Not much has changed recently that is directly visible in game, instead I have been doing a lot of work under the hood to improve networked multi-player. Primarily to reduce bandwidth, but also to make things a bit smoother on the client side during packet loss situations and so on. There is still much more to do however. For example, I don’t yet have client-side prediction for the locally controlled player working in a way that I’m happy with. Also, I need to implement network culling so that clients only receive data for objects that are near them in the world. Anything I can do to reduce bandwidth is a must. I may end up having to bypass Unity’s networking altogether, as it just doesn’t give you direct control down to the byte level over what gets sent, and there seems to be a large overhead per networkview state sync, and per RPC call.
This whole effort was to help me evaluate if networked multi-player is even viable for a game like mine with a large number of dynamic objects, and whether my current server-authoritative model is the best fit. This has a huge impact on the game design as a whole, so is important to figure out.
As it stands right now, each client sends roughly 1000 bytes / sec of controller input to the server, and receives about 1000 bytes / sec per player connected (including themselves of course) for position, animation state and so on. Add to this up to 1000 bytes / sec received per currently moving rigidbody in the game (i.e. a single solid construction – a construction made of two things jointed together counts as two rigidbodies). You can see it soon starts to add up.
Things are even worse for the server – it has incoming input data from every client, and has to send out object states to each client. Assuming 16 players with 100 moving rigidbodies, that’s 16 * (16 +100) * 1000 = ~1.8Mb / sec outgoing bandwidth for the server! The actual data I’m sending per rigidbody should only add up to 780 bytes / sec, so the per networkview overhead clearly isn’t helping here, but even assuming this can be solved, it would still come out to ~1.4Mb / sec in the 16 player example.
Some of my options are:-
- Further bandwidth improvements. For example, by sending position / orientation state for rigidbodies that are part of the same construction relative to some common root, I think some redundant data can be eliminated.
- Reduce the maximum number of players.
- Cap the number of simultaneously moving rigidbodies.
- Change to an authority switching networking model (where each client simulates physics for objects local to themselves, and the server is there to assign authority and resolve authority conflicts when players are near each other).
Option 1 will help the general case, and definitely should be done, but it won’t help the worst case where every rigidbody happens to be a separate construction. The second two options aren’t particularly appealing, but may be a necessity. Option 4 would be a lot of work to implement, and has a big impact on game design because it is completely open to cheating and only really makes sense for co-operative play.

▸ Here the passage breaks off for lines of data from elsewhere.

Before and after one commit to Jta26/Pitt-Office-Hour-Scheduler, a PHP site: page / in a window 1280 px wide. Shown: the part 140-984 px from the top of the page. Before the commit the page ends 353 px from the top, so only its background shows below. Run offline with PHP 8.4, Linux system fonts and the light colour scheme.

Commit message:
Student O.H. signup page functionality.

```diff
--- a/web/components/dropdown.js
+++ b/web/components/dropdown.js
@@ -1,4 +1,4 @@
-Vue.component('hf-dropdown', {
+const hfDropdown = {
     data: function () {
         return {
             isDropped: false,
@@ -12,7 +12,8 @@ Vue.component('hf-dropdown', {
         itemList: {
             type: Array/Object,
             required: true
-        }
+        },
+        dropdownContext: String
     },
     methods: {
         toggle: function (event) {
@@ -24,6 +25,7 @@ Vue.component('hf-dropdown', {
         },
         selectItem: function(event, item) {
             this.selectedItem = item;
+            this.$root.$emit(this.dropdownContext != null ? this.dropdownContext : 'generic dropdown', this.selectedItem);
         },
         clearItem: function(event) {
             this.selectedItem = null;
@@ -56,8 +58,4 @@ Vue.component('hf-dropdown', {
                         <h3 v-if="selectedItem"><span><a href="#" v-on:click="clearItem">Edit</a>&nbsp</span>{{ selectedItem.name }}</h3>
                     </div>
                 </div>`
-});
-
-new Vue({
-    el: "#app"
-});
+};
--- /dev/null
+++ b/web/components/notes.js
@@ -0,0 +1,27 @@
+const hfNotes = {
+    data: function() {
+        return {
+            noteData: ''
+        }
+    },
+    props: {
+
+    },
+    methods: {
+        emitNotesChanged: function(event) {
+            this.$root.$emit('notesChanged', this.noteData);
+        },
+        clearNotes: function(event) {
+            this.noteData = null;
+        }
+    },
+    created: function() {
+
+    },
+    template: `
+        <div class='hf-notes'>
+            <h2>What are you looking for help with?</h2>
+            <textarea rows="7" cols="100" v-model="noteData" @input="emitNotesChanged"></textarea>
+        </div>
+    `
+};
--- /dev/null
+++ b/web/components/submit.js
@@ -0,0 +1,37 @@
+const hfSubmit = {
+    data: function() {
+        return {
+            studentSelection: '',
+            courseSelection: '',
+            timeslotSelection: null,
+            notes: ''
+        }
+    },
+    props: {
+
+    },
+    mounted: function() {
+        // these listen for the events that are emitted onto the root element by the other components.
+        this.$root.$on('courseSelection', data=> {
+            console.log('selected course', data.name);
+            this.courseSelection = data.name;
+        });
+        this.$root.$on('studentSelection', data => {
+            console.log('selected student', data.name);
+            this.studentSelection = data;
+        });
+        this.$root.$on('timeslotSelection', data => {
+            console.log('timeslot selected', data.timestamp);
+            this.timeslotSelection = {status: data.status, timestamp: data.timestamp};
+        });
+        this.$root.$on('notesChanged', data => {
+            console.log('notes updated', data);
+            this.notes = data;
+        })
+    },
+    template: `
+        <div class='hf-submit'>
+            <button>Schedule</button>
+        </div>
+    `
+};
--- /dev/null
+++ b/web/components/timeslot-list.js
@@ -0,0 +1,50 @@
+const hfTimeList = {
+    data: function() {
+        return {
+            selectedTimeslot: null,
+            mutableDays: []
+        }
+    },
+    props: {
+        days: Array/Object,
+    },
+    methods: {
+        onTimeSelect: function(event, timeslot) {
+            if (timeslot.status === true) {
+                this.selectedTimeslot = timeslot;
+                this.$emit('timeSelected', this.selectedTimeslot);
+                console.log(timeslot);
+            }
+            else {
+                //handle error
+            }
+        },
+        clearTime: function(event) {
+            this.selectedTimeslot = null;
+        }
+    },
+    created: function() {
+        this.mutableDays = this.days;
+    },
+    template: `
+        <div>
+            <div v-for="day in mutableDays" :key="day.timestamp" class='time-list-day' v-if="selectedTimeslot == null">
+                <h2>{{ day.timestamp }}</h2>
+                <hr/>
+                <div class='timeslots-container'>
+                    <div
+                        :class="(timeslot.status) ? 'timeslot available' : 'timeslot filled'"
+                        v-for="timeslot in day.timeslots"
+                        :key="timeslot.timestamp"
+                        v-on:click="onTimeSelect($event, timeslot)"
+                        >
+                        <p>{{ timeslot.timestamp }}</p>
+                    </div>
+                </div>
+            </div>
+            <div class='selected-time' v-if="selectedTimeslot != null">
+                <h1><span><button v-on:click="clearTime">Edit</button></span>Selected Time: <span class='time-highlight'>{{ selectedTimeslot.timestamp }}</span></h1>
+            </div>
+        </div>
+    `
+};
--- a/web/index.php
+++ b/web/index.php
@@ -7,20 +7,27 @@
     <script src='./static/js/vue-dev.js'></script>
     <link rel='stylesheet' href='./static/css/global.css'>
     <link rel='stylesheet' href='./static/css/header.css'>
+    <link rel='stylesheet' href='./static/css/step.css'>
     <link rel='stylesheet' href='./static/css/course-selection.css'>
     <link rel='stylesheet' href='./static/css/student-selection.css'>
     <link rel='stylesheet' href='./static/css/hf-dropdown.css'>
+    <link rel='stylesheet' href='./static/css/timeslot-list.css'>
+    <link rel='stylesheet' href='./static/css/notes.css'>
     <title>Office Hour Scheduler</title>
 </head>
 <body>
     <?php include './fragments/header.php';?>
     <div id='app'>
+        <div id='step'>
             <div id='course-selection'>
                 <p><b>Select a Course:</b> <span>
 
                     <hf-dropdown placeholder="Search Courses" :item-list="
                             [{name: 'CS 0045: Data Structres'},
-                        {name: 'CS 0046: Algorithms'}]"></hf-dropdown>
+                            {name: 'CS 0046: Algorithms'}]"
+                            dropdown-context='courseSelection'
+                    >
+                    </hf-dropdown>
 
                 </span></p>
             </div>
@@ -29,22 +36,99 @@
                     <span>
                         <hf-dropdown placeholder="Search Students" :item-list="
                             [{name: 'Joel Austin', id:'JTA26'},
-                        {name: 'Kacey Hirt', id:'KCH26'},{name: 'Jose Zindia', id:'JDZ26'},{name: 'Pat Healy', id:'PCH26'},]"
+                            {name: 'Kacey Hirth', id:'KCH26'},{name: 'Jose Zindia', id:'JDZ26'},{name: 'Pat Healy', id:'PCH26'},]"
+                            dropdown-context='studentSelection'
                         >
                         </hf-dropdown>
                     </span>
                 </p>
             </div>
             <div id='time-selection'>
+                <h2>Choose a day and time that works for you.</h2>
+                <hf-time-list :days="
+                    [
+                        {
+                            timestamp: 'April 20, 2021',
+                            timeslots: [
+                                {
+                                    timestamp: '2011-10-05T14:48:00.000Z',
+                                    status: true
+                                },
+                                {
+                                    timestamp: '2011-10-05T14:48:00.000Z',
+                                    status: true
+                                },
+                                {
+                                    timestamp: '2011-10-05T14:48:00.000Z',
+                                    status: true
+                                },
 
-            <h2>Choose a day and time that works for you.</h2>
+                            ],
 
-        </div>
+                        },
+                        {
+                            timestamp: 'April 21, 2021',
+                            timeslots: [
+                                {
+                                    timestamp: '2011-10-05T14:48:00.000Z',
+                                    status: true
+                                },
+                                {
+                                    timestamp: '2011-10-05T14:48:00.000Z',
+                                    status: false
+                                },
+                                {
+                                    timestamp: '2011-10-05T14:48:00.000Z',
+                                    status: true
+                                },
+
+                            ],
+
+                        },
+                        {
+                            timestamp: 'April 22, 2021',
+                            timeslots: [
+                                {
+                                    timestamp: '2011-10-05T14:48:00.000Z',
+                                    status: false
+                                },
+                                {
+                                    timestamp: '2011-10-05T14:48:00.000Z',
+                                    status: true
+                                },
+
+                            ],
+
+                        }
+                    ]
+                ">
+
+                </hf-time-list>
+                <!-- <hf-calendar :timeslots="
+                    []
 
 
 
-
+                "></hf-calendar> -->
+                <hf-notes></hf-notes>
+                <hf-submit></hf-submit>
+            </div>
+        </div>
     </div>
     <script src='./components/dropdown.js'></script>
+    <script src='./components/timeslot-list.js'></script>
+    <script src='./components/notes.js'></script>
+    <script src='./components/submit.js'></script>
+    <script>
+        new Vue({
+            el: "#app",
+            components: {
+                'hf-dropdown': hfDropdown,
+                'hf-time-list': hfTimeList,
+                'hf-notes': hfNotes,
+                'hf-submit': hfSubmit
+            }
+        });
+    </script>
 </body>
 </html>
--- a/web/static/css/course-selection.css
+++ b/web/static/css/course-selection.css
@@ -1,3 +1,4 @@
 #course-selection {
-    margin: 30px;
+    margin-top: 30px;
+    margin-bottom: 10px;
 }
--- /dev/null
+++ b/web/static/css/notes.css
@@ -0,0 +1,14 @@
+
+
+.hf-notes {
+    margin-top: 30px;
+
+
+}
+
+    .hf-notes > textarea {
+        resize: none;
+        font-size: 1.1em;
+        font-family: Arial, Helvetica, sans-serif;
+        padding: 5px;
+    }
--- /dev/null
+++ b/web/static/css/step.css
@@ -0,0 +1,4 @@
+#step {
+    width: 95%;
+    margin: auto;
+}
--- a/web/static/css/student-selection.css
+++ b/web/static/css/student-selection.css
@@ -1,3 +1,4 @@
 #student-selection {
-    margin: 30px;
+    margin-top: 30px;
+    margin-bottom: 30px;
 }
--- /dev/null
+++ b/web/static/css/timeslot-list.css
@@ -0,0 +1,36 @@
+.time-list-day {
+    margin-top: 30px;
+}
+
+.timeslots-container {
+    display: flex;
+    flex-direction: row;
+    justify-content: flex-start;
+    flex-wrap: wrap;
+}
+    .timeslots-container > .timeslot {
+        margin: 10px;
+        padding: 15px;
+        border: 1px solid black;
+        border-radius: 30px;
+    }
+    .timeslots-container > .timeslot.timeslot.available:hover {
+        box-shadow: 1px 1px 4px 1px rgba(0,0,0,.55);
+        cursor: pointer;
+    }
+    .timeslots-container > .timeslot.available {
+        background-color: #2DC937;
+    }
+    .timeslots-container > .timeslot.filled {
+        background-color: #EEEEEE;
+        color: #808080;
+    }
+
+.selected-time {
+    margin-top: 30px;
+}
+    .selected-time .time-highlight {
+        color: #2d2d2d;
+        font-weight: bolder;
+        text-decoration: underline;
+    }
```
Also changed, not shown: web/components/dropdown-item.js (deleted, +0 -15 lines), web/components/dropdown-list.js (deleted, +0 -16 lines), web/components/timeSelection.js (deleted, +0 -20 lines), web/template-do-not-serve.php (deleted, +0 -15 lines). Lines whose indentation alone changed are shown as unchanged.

I need to do some tests with similar games such as Garry’s Mod (based on the source engine, which I know is using basically the same networking model as I am right now), to see how I stack up in comparison, bandwidth-wise. Regardless I think for now I’m going to stick with the current server-authoritative model, and assume a small number of players. Maybe in the future if this game takes off and the effort of implementing an authority switching model for co-operative play makes sense, I’ll do that, but that would be a way off I think.